What goes around comes around.
Looper is that rare film we get in the Fall season that is actually good. What's more, is that it is a science fiction movie with brains and class. The film takes place in 2042, where we follow Joe (Joseph Gordon-Levitt), a professional hit man. His job is made easy since his targets are sent back in time from the future and placed right in front of him (on an almost literal silver platter). Complications arise when Joe's future self (Bruce Willis) is sent back to warn Young Joe of a troubled future that must be stopped.
This first half of this film is fantastic. The director immediately brings you into this world using credible effects, internal narration from Young Joe in a film noir/Blade Runner style and simple time travel logic (with many flaws when you really think about it, but not in the moment). This film keeps you on your feet, always wanting to find out what happens next.
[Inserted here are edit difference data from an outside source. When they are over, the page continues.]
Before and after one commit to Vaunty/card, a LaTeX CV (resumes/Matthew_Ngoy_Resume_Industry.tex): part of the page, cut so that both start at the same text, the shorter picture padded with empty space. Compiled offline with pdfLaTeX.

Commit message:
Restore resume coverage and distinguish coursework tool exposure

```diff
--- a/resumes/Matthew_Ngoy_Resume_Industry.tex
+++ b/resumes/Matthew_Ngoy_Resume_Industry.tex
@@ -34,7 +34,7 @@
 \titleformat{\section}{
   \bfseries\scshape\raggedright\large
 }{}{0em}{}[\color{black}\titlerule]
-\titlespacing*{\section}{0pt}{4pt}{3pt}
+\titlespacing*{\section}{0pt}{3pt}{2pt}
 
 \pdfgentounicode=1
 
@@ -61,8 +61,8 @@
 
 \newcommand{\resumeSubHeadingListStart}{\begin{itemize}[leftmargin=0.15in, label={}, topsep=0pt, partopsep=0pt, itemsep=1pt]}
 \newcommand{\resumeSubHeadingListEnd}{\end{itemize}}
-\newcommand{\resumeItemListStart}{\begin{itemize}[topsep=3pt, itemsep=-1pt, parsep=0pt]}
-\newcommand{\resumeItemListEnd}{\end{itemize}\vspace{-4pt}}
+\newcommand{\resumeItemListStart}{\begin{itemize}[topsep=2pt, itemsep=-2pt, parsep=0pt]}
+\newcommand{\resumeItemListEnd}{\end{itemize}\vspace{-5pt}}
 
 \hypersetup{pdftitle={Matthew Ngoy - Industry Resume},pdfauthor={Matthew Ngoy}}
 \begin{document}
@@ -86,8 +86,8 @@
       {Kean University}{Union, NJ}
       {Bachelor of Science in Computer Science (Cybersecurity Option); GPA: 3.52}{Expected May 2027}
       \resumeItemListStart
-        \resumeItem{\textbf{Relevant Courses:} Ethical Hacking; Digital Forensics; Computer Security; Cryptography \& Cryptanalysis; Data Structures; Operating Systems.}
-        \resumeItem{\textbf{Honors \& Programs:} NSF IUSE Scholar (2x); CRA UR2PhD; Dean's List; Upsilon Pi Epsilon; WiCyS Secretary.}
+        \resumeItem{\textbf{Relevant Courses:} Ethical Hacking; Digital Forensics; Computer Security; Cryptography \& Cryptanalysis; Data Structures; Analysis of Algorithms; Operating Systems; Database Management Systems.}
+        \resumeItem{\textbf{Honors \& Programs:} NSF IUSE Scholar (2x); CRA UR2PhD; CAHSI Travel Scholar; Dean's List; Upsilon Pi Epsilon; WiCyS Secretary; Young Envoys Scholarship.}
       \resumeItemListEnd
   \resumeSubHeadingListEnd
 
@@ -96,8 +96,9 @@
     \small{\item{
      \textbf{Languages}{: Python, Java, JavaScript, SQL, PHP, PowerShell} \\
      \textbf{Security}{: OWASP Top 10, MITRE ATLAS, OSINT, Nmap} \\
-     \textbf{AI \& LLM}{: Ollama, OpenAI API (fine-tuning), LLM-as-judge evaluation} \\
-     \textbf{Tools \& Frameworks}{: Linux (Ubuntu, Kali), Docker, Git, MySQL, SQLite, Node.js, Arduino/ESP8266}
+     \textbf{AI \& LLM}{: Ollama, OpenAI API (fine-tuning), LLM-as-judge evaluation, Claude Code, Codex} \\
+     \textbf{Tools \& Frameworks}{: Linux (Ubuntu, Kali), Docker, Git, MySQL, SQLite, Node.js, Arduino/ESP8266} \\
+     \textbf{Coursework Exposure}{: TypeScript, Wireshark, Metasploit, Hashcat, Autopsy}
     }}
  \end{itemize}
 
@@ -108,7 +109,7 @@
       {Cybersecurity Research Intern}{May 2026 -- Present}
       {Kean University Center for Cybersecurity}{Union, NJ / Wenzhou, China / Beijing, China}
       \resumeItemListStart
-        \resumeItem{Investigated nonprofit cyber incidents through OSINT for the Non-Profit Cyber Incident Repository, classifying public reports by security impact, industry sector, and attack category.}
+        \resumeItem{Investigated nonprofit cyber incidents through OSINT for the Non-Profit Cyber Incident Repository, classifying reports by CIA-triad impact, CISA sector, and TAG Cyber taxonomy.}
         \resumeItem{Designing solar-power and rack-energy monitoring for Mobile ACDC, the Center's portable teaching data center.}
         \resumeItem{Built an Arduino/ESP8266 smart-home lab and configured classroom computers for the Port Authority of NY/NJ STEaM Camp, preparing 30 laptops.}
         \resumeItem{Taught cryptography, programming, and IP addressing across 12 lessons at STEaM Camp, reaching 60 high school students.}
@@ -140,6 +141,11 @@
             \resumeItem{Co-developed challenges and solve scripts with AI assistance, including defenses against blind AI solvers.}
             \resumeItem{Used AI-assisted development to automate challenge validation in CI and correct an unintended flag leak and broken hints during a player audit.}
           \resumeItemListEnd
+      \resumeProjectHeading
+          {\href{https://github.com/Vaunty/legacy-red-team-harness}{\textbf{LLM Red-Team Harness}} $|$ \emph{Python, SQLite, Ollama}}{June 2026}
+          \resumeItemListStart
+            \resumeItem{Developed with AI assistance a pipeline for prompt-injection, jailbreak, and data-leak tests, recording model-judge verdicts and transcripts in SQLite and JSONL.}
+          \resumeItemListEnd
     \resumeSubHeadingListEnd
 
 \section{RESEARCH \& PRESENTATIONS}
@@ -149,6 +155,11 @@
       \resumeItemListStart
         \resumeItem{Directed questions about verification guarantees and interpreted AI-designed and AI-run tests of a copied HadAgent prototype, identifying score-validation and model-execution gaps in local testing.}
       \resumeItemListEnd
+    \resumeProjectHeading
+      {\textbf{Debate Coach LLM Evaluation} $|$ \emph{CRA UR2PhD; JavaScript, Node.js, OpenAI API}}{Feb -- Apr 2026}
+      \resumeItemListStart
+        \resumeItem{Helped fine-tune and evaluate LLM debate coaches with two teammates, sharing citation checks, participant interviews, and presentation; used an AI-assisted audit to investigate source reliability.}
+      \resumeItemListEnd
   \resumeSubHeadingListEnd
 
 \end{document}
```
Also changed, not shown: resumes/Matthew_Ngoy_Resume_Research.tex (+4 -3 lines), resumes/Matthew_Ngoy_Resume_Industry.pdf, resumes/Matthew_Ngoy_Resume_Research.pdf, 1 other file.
There are many scenes in particular that will stay with you for a long time: the deterioration scene, watching Old Joe deal with murdering someone, and a character reveal involving telekinesis.
Being a time travel movie, you can expect moments involving a complicated narrative in which you duck in and out of different time 'zones'. A third of the way in, the director takes us on one such trip, where the film doubles back on itself revealing a 30 year montage which brings us up to speed with the time travel rules. This is the kind of twisted narrative I was hoping would keep up, but it was merely an isolated occurrence.
It is after this, in the middle of the film, that Looper dials itself down to become a much more subdued movie. Which is fine, since we then have time to develop the characters and get to know everyone. Unfortunately, the third act never wakes up. Aside from a ridiculous shoot out scene involving Old Joe and a few dozen baddies, the scope of Looper becomes greatly reduced. It is still entertaining, but not consistent with the first half. There are no more twisted narratives, the Young Joe inner monologues have mysteriously disappeared (save for the final line in the film) and more and more cheesy moments occur involving telekinesis. However, the second half is not without its benefits. We are introduced to 2 fantastic strongly written characters played by Emily Blunt and an ever-so-rare great child actor. As well, the film wraps up perfectly in a satisfying conclusion that would be right at home in any time travel movie.
There is not much to complain about here. You have to appreciate a movie that is original and keeps you engaged. It just has an inconsistent second half that dials down the energy and intrigue from the beginning. Also, keep in mind that this is not the action movie that the trailer proposes. I would recommend this to most everyone because it is at least creative and fresh. This movie ranks #889 of the 1833 movies I’ve seen.